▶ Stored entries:
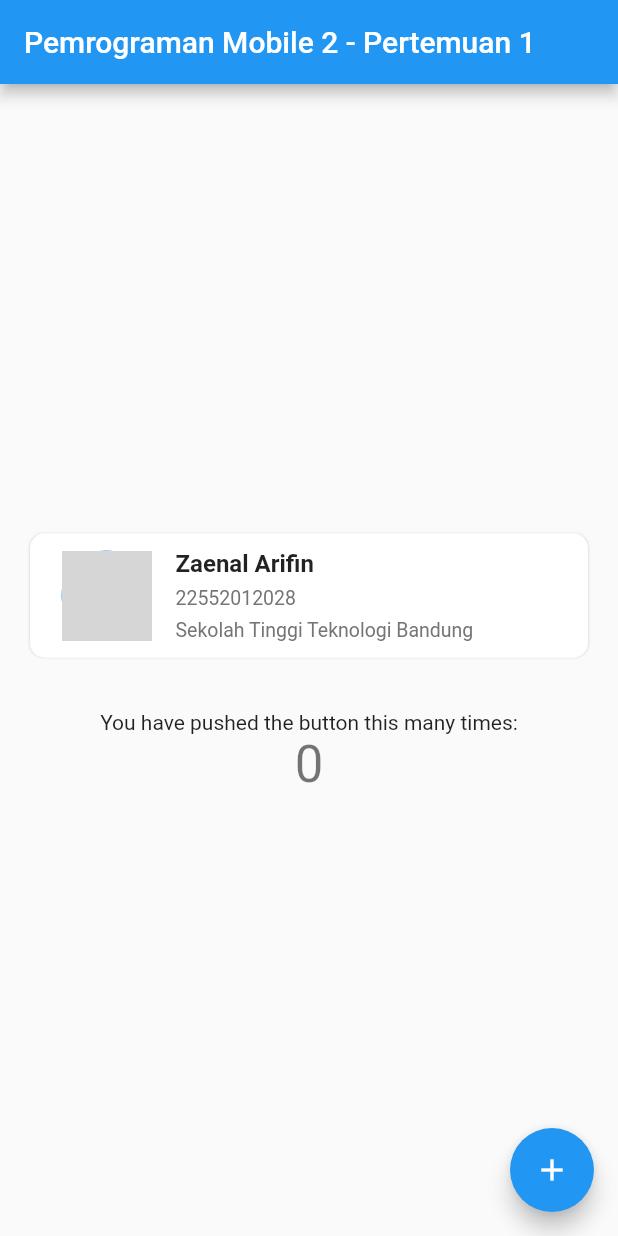
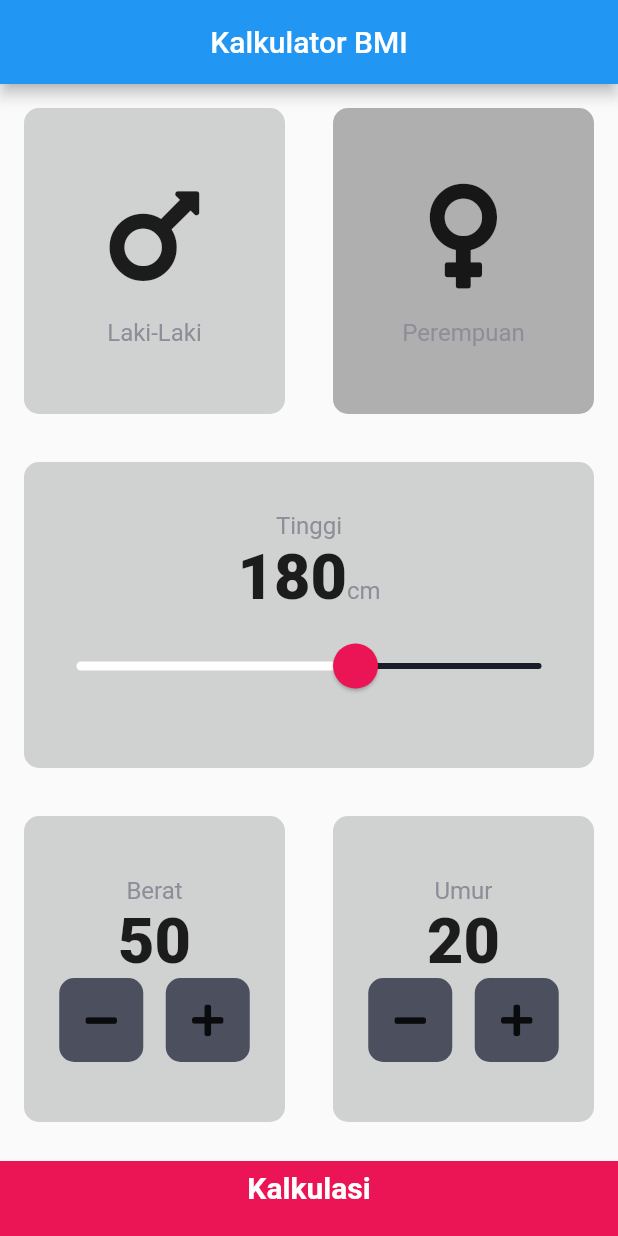
Before and after one commit to arifinzn/mobile-2-pertemuan-5, a Flutter app: the screen it shows after launch, on a phone screen of 412 x 824 dp. Run offline on Flutter 3.47's test engine with Material 2 defaults, Android fonts, the phone set to English and light mode, and no system bars; our stand-ins replace font_awesome_flutter; grey boxes are pictures that could not be loaded.

Commit message:
kalkulator BMI

```diff
--- /dev/null
+++ b/lib/components/bottom_container_button.dart
@@ -0,0 +1,28 @@
+import 'package:flutter/material.dart';
+import 'package:pertemuan5/utils/constants.dart';
+
+class BottomContainer extends StatelessWidget {
+  final String text;
+  final VoidCallback? onTap;
+
+  BottomContainer({required this.text, required this.onTap});
+  @override
+  Widget build(BuildContext context) {
+    return GestureDetector(
+      onTap: onTap,
+      child: Container(
+        color: kbottomContainerColor,
+        margin: EdgeInsets.only(top: 10.0),
+        width: double.infinity,
+        height: kbottomContainerHeight,
+        padding: EdgeInsets.only(bottom: 15.0),
+        child: Center(
+          child: Text(
+            text,
+            style: klargeBottomButtonTextStyle,
+          ),
+        ),
+      ),
+    );
+  }
+}
--- /dev/null
+++ b/lib/components/icon_content.dart
@@ -0,0 +1,31 @@
+import 'package:flutter/material.dart';
+import 'package:pertemuan5/utils/constants.dart';
+
+const sizedBox = SizedBox(
+  height: 15.0,
+);
+
+const iconSize = 80.0;
+
+class IconContent extends StatelessWidget {
+  final IconData myicon;
+  final String text;
+  IconContent({required this.myicon, required this.text});
+  @override
+  Widget build(BuildContext context) {
+    return Column(
+      mainAxisAlignment: MainAxisAlignment.center,
+      children: [
+        Icon(
+          myicon,
+          size: iconSize,
+        ),
+        sizedBox,
+        Text(
+          text,
+          style: klabelTextStyle,
+        ),
+      ],
+    );
+  }
+}
--- /dev/null
+++ b/lib/components/reusable_bg.dart
@@ -0,0 +1,20 @@
+import 'package:flutter/material.dart';
+
+class ReusableBg extends StatelessWidget {
+  // ignore: non_constant_identifier_names
+  ReusableBg({required this.colour, required this.cardChild}); //remove required
+  final Color colour;
+  final Widget cardChild;
+
+  @override
+  Widget build(BuildContext context) {
+    return Container(
+      child: cardChild,
+      margin: EdgeInsets.all(16.0),
+      decoration: BoxDecoration(
+        color: colour,
+        borderRadius: BorderRadius.circular(10.0),
+      ),
+    );
+  }
+}
--- /dev/null
+++ b/lib/components/round_icon_button.dart
@@ -0,0 +1,22 @@
+import 'package:flutter/material.dart';
+
+class RoundIconButton extends StatelessWidget {
+  final IconData icon;
+  final VoidCallback? onPressed;
+
+  RoundIconButton({required this.icon, required this.onPressed});
+  @override
+  Widget build(BuildContext context) {
+    return RawMaterialButton(
+      child: Icon(icon),
+      constraints: BoxConstraints.tightFor(
+        width: 56.0,
+        height: 56.0,
+      ),
+      elevation: 0.0,
+      onPressed: onPressed,
+      shape: RoundedRectangleBorder(borderRadius: BorderRadius.circular(10.0)),
+      fillColor: Color(0xFF4C4F5E),
+    );
+  }
+}
--- a/lib/main.dart
+++ b/lib/main.dart
@@ -1,4 +1,5 @@
 import 'package:flutter/material.dart';
+import 'package:pertemuan5/screens/bmi_calculator/input_screen.dart';
 
 void main() {
   runApp(const MyApp());
@@ -24,7 +25,7 @@ class MyApp extends StatelessWidget {
         // is not restarted.
         primarySwatch: Colors.blue,
       ),
-      home: const MyHomePage(title: 'Pemrograman Mobile 2 - Pertemuan 1'),
+      home: BMICalculatorInputScreen(),
     );
   }
 }
--- /dev/null
+++ b/lib/screens/bmi_calculator/input_screen.dart
@@ -0,0 +1,253 @@
+import 'package:flutter/cupertino.dart';
+import 'package:flutter/material.dart';
+import 'package:font_awesome_flutter/font_awesome_flutter.dart';
+import 'package:pertemuan5/utils/constants.dart';
+import 'package:pertemuan5/components/icon_content.dart';
+import 'package:pertemuan5/components/reusable_bg.dart';
+import 'package:pertemuan5/components/round_icon_Button.dart';
+import 'package:pertemuan5/utils/constants.dart';
+import 'package:pertemuan5/screens/bmi_calculator/result_page.dart';
+import 'package:pertemuan5/components/bottom_container_button.dart';
+import 'package:pertemuan5/utils/calculator_brain.dart';
+
+// ignore: must_be_immutable
+class BMICalculatorInputScreen extends StatefulWidget {
+  @override
+  _BMICalculatorInputScreenState createState() =>
+      _BMICalculatorInputScreenState();
+}
+
+//ENUMERATION : The action of establishing number of something , implicit way
+enum Gender {
+  male,
+  female,
+}
+
+class _BMICalculatorInputScreenState extends State<BMICalculatorInputScreen> {
+  //by default male will be selected
+
+  late Gender selectedGender = Gender.male;
+  int height = 180;
+  int weight = 50;
+  int age = 20;
+  @override
+  Widget build(BuildContext context) {
+    return Scaffold(
+      appBar: AppBar(
+        title: const Center(
+          child: Text('Kalkulator BMI'),
+        ),
+      ),
+      body: Column(
+        crossAxisAlignment: CrossAxisAlignment.stretch,
+        children: [
+          Expanded(
+            child: Row(
+              children: [
+                Expanded(
+                  child: GestureDetector(
+                    onTap: () {
+                      setState(() {
+                        selectedGender = Gender.male;
+                      });
+                    },
+                    child: ReusableBg(
+                      colour: selectedGender == Gender.male
+                          ? kactiveCardColor
+                          : kinactiveCardColor,
+                      cardChild: IconContent(
+                          myicon: FontAwesomeIcons.mars, text: 'Laki-Laki'),
+                    ),
+                  ),
+                ),
+                Expanded(
+                  child: GestureDetector(
+                    onTap: () {
+                      setState(() {
+                        selectedGender = Gender.female;
+                      });
+                    },
+                    child: ReusableBg(
+                      colour: selectedGender == Gender.female
+                          ? kactiveCardColor
+                          : kinactiveCardColor,
+                      cardChild: IconContent(
+                          myicon: FontAwesomeIcons.venus, text: 'Perempuan'),
+                    ),
+                  ),
+                ),
+              ],
+            ),
+          ),
+          Expanded(
+            child: ReusableBg(
+              colour: kactiveCardColor,
+              cardChild: Column(
+                mainAxisAlignment: MainAxisAlignment.center,
+                children: [
+                  const Text(
+                    'Tinggi',
+                    style: klabelTextStyle,
+                  ),
+                  Row(
+                    mainAxisAlignment: MainAxisAlignment.center,
+                    crossAxisAlignment: CrossAxisAlignment.baseline,
+                    textBaseline: TextBaseline.alphabetic,
+                    children: [
+                      Text(
+                        height.toString(),
+                        style: kDigitTextStyle,
+                      ),
+                      const Text(
+                        'cm',
+                        style: klabelTextStyle,
+                      ),
+                    ],
+                  ),
+                  SliderTheme(
+                    data: SliderTheme.of(context).copyWith(
+                      activeTrackColor: Colors.white,
+                      inactiveTrackColor: ksliderInactiveColor,
+                      thumbColor: const Color(0xFFEB1555),
+                      overlayColor: const Color(0x29EB1555),
+                      thumbShape:
+                          const RoundSliderThumbShape(enabledThumbRadius: 15.0),
+                      overlayShape:
+                          const RoundSliderOverlayShape(overlayRadius: 35.0),
+                    ),
+                    child: Slider(
+                      value: height.toDouble(),
+                      min: 120,
+                      max: 220,
+                      onChanged: (double newValue) {
+                        setState(() {
+                          height = newValue.round();
+                        });
+                      },
+                    ),
+                  ),
+                ],
+              ),
+            ),
+          ),
+          Expanded(
+            child: Row(
+              children: [
+                Expanded(
+                  child: ReusableBg(
+                    colour: kactiveCardColor,
+                    cardChild: Column(
+                      mainAxisAlignment: MainAxisAlignment.center,
+                      children: [
+                        const Text(
+                          'Berat',
+                          style: klabelTextStyle,
+                        ),
+                        Text(
+                          weight.toString(),
+                          style: kDigitTextStyle,
+                        ),
+                        Row(
+                          mainAxisAlignment: MainAxisAlignment.center,
+                          children: [
+                            RoundIconButton(
+                              icon: FontAwesomeIcons.minus,
+                              onPressed: () {
+                                setState(() {
+                                  weight--;
+                                });
+                              },
+                            ),
+                            const SizedBox(
+                              width: 15.0,
+                            ),
+                            RoundIconButton(
+                              icon: FontAwesomeIcons.plus,
+                              onPressed: () {
+                                setState(() {
+                                  weight++;
+                                });
+                              },
+                            ),
+                          ],
+                        ),
+                      ],
+                    ),
+                  ),
+                ),
+                Expanded(
+                  child: ReusableBg(
+                    colour: kactiveCardColor,
+                    cardChild: Column(
+                      mainAxisAlignment: MainAxisAlignment.center,
+                      children: [
+                        const Text(
+                          'Umur',
+                          style: klabelTextStyle,
+                        ),
+                        Text(
+                          age.toString(),
+                          style: kDigitTextStyle,
+                        ),
+                        Row(
+                          mainAxisAlignment: MainAxisAlignment.center,
+                          children: [
+                            RoundIconButton(
+                              icon: FontAwesomeIcons.minus,
+                              onPressed: () {
+                                setState(() {
+                                  age--;
+                                });
+                              },
+                            ),
+                            const SizedBox(width: 15.0),
+                            RoundIconButton(
+                              icon: FontAwesomeIcons.plus,
+                              onPressed: () {
+                                setState(() {
+                                  age++;
+                                });
+                              },
+                            ),
+                          ],
+                        ),
+                      ],
+                    ),
+                  ),
+                ),
+              ],
+            ),
+          ),
+          BottomContainer(
+            text: 'Kalkulasi',
+            onTap: () {
+              Calculate calc = Calculate(height: height, weight: weight);
+
+              Navigator.push(
+                context,
+                MaterialPageRoute(
+                  builder: (context) => BMICalculatorResultPage(
+                    bmi: calc.result(),
+                    resultText: calc.getText(),
+                    advise: calc.getAdvise(),
+                    textColor: calc.getTextColor(),
+                  ),
+                ),
+              );
+            },
+          ),
+        ],
+      ),
+
+      // floatingActionButton: FloatingActionButton(
+      //   onPressed: () {},
+      //   child: Icon(
+      //     Icons.favorite,
+      //     color: Colors.pink,
+      //     size: 23.0,
+      //   ),
+      //   backgroundColor: kactiveCardColor,
+      // ),
+    );
+  }
+}
--- /dev/null
+++ b/lib/utils/calculator_brain.dart
@@ -0,0 +1,43 @@
+import 'dart:math';
+import 'package:flutter/material.dart';
+
+class Calculate {
+  Calculate({required this.height, required this.weight});
+  final int height;
+  final int weight;
+  double _bmi = 0;
+  Color _textColor = Color(0xFF24D876);
+
+  String result() {
+    _bmi = (weight / pow(height / 100, 2));
+    return _bmi.toStringAsFixed(1);
+  }
+
+  String getText() {
+    if (_bmi >= 25) {
+      return 'KELEBIHAN BERAT BADAN';
+    } else if (_bmi > 18.5) {
+      return 'NORMAL';
+    } else {
+      return 'KEKURANGAN BERAT BADAN';
+    }
+  }
+
+  String getAdvise() {
+    if (_bmi >= 25) {
+      return 'Berat badan anda lebih dari normal.\n Cobalah untuk melakukan lebih banyak Olahraga';
+    } else if (_bmi > 18.5) {
+      return 'Anda memiliki berat badan normal.\nKerja bagus!';
+    } else {
+      return 'Berat badan anda kurang dari normal.\n Cobalah makan lebih banyak';
+    }
+  }
+
+  Color getTextColor() {
+    if (_bmi >= 25 || _bmi <= 18.5) {
+      return Colors.deepOrangeAccent;
+    } else {
+      return const Color(0xFF24D876);
+    }
+  }
+}
--- /dev/null
+++ b/lib/utils/constants.dart
@@ -0,0 +1,37 @@
+import 'package:flutter/material.dart';
+
+const kactiveCardColor = Color.fromARGB(255, 208, 209, 209);
+const kinactiveCardColor = Color.fromARGB(255, 175, 175, 175);
+const ksliderInactiveColor = Color.fromARGB(255, 27, 28, 41);
+const kbottomContainerHeight = 50.0;
+const kbottomContainerColor = Color(0xFFEB1555);
+const klabelTextStyle = TextStyle(
+  fontSize: 16.0,
+  color: Color(0xFF8D8E98),
+);
+const kDigitTextStyle = TextStyle(
+  fontSize: 42,
+  fontWeight: FontWeight.w900,
+);
+const klargeBottomButtonTextStyle = TextStyle(
+  fontWeight: FontWeight.bold,
+  color: Colors.white,
+  fontSize: 20.0,
+);
+const ktitleTextStyle = TextStyle(
+  fontSize: 50.0,
+  fontWeight: FontWeight.bold,
+);
+const kResultTextStyle = TextStyle(
+  color: Color(0xFF24D876),
+  fontSize: 27.0,
+  fontWeight: FontWeight.bold,
+);
+
+const kBMITextStyle = TextStyle(
+  fontSize: 100.0,
+  fontWeight: FontWeight.bold,
+);
+const kBodyTextStyle = TextStyle(
+  fontSize: 22,
+);
--- a/pubspec.yaml
+++ b/pubspec.yaml
@@ -1,4 +1,4 @@
-name: started
+name: pertemuan5
 description: A new Flutter project.
 # The following line prevents the package from being accidentally published to
 # pub.dev using `flutter pub publish`. This is preferred for private packages.
@@ -35,6 +35,9 @@ dependencies:
   # The following adds the Cupertino Icons font to your application.
   # Use with the CupertinoIcons class for iOS style icons.
   cupertino_icons: ^1.0.2
+  font_awesome_flutter: ^9.1.0
+  sqflite: ^2.2.8+4
+  uuid: ^4.1.0
 
 dev_dependencies:
   flutter_test:
```
Also changed, not shown: lib/models/user_model.dart (added, +20 -0 lines), lib/screens/bmi_calculator/result_page.dart (added, +106 -0 lines), pubspec.lock, 1 other file.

▶ What you are asked to do: If a line of the records contains the word "final", count it; give only the total.

▶ Output for this task: 10